Why getting regular screenings is important in the fight against cancer
Dr Pamela Munster, a renowned cancer expert from the University of California in San Francisco, explains why Zulekha Hospitals’ HPV vaccination drive, and getting regular screenings, is so important.
Unlike with breast cancer, there isn’t anything you can do at home to help detect cervical cancer. It poses as much of a threat to the lives of women (and men) in the UAE. But there are ways to actively prevent yourself from carrying or transferring the virus that leads to the disease. A new health campaign, ‘Smear, Don’t Fear’, led by Zulekha Hospitals, has been launched to encourage women across the country to get checked for cervical cancer and to outline the importance of the Human Papillomavirus (HPV) vaccination for girls and boys from a young age. Launched at Dubai Ladies Club earlier this month with the support of finance group Dubai First, the initiative has been created to raise awareness of the importance of cervical cancer screening in a country that typically avoids discussing such private topics, and how the disease can be easily prevented if the right precautions are taken.
Why now? In the UAE alone, roughly 100 women are diagnosed with cervical cancer each year, and statistics show that almost 30 of these women will die. These deaths are largely preventable, however, because cervical cancer can be cured if it is detected at its earliest stage.
Cervical cancer appears on the neck of the uterus and is contracted by a virus that is preventable through the HPV vaccination.

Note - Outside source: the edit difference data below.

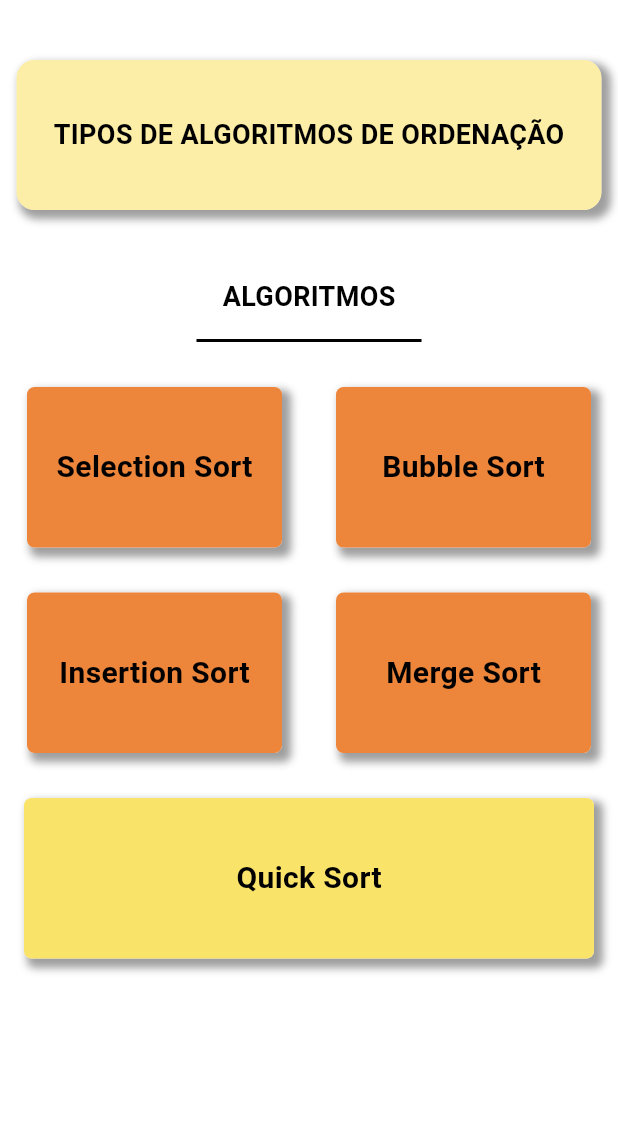
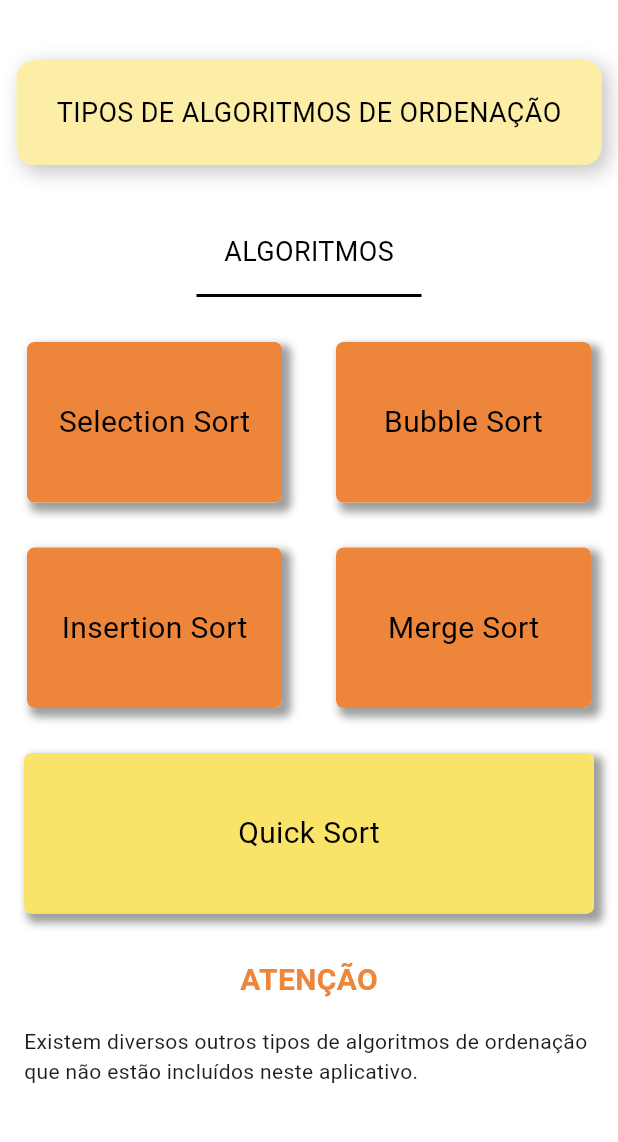
Before and after one commit to euapariciocoelho1996/TCC, a Flutter app: the Algoritmos screen opened directly, on a phone screen of 412 x 824 dp, the part 84-1226 px from its top. Run offline on Flutter 3.47's test engine with Material 3 defaults, Android fonts, the phone set to English and light mode, and no system bars.

Commit message:
atualização na página de algoritmos

```diff
--- a/lib/pages/algoritmos.dart
+++ b/lib/pages/algoritmos.dart
@@ -35,7 +35,9 @@ class Algoritmos extends StatelessWidget {
         // backgroundColor: const Color.fromRGBO(250, 227, 105, 37),
         // Cor de fundo do AppBar
       ),
-      body: Column(
+      body: ListView(
+        children: [
+          Column(
             children: [
               Container(
                 margin: const EdgeInsets.only(top: 40),
@@ -44,13 +46,13 @@ class Algoritmos extends StatelessWidget {
                   borderRadius: BorderRadius.circular(12),
                   boxShadow: const [
                     BoxShadow(
-                  color: Colors.grey,
+                      color: Color.fromARGB(145, 158, 158, 158),
                       offset: Offset(
                         4.0,
                         4.0,
                       ),
-                  blurRadius: 4.0,
-                  spreadRadius: 2.0,
+                      blurRadius: 10.0,
+                      spreadRadius: 1.0,
                     ), //BoxShadow
                     BoxShadow(
                       color: Colors.white,
@@ -60,7 +62,7 @@ class Algoritmos extends StatelessWidget {
                     ), //BoxShadow
                   ],
                 ),
-            height: 100,
+                height: 70,
                 width: 390,
                 alignment: Alignment.center,
                 padding: const EdgeInsets.all(20.0),
@@ -68,7 +70,6 @@ class Algoritmos extends StatelessWidget {
                   'TIPOS DE ALGORITMOS DE ORDENAÇÃO',
                   style: TextStyle(
                     fontSize: 18,
-                fontWeight: FontWeight.bold,
                     color: Color.fromARGB(255, 0, 0, 0),
                   ),
                 ),
@@ -84,7 +85,6 @@ class Algoritmos extends StatelessWidget {
                       style: TextStyle(
                         color: Color.fromARGB(255, 0, 0, 0),
                         fontSize: 18,
-                    fontWeight: FontWeight.bold,
                       ),
                     ),
                     const SizedBox(height: 15),
@@ -138,7 +138,6 @@ class Algoritmos extends StatelessWidget {
                           style: TextStyle(
                             color: Color.fromARGB(255, 0, 0, 0),
                             fontSize: 20,
-                        fontWeight: FontWeight.bold,
                           )),
                     ),
                   ),
@@ -180,7 +179,6 @@ class Algoritmos extends StatelessWidget {
                           style: TextStyle(
                             color: Color.fromARGB(255, 0, 0, 0),
                             fontSize: 20,
-                        fontWeight: FontWeight.bold,
                           )),
                     ),
                   ),
@@ -228,7 +226,6 @@ class Algoritmos extends StatelessWidget {
                           style: TextStyle(
                             color: Color.fromARGB(255, 0, 0, 0),
                             fontSize: 20,
-                        fontWeight: FontWeight.bold,
                           )),
                     ),
                   ),
@@ -270,7 +267,6 @@ class Algoritmos extends StatelessWidget {
                           style: TextStyle(
                             color: Color.fromARGB(255, 0, 0, 0),
                             fontSize: 20,
-                        fontWeight: FontWeight.bold,
                           )),
                     ),
                   ),
@@ -283,7 +279,8 @@ class Algoritmos extends StatelessWidget {
                   Navigator.push(
                       context,
                       MaterialPageRoute(
-                      builder: (BuildContext context) => const Quicksort()));
+                          builder: (BuildContext context) =>
+                              const Quicksort()));
                 },
                 child: Container(
                   height: 107,
@@ -314,10 +311,30 @@ class Algoritmos extends StatelessWidget {
                       style: TextStyle(
                         color: Color.fromARGB(255, 0, 0, 0),
                         fontSize: 20,
-                    fontWeight: FontWeight.bold,
                       )),
                 ),
+              ),
+              Container(
+                margin: const EdgeInsets.only(top: 30),
+                child: const Text(
+                  'ATENÇÃO',
+                  style: TextStyle(
+                    color: Color.fromRGBO(237, 133, 59, 1),
+                    fontSize: 20,
+                    fontWeight: FontWeight.bold,
+                  ),
+                ),
+              ),
+              Container(
+                width: 480,
+                height: 70,
+                alignment: Alignment.center,
+                padding: const EdgeInsets.all(16),
+                child: const Text(
+                    'Existem diversos outros tipos de algoritmos de ordenação que não estão incluídos neste aplicativo.'),
               )
+            ],
+          ),
         ],
       ),
     );
```
Lines whose indentation alone changed are shown as unchanged.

If children (both boys and girls) receive the vaccination from the age of nine, they’re prevented from contracting the virus. Later on, women should begin conducting regular pap smear tests with their doctor, during which any sign of unusual cells can be detected early so that treatment can be provided.
When and why to schedule your pap smear? Cervical cancer can affect anyone over the age of 25. Regular pap smears, carried out every three years starting from when a woman gets married, will help detect cancer-causing HPV. More than 92 percent of those diagnosed in the early stages of cervical cancer can be successfully cured with minimal side effects if caught at an early stage through a pap smear test check-up.
As women do not report any noticeable symptoms until after the cancer has invaded the surrounding organs or spread to the lungs, detecting the virus at an early stage is crucial. During the test, a doctor will take a small sample of cells from a woman’s cervix and send them to a laboratory where they will be checked for abnormalities. The long-term goal of the ‘Smear, Don’t Fear’ campaign is to implement a population-wide vaccination drive to permanently rid the UAE of cervical cancer.
How to get screened and how to get vaccinated The HPV vaccination can be given to girls and boys from the age of nine and will prevent the onset of the virus that causes cervical cancer.
From now until Monday August 31, women can take advantage of free gynaecological specialist consultations and pap tests at Zulekha Hospitals in Dubai and Sharjah. Women are advised to register online by completing the ‘Free Test’ section, after which they will receive a call to schedule the appointment. Register for your free consultation and test at www.you.zulekhahospitals.com. Zulekha Hospital, Al Qusais (04 367 8866).
Cervical cancer globally in numbers
4 Cervical cancer is the fourth most common cancer in women, and the seventh overall.
527,624 Number of new cervical cancer cases worldwide.
265,653 Number of deaths from cervical cancer worldwide.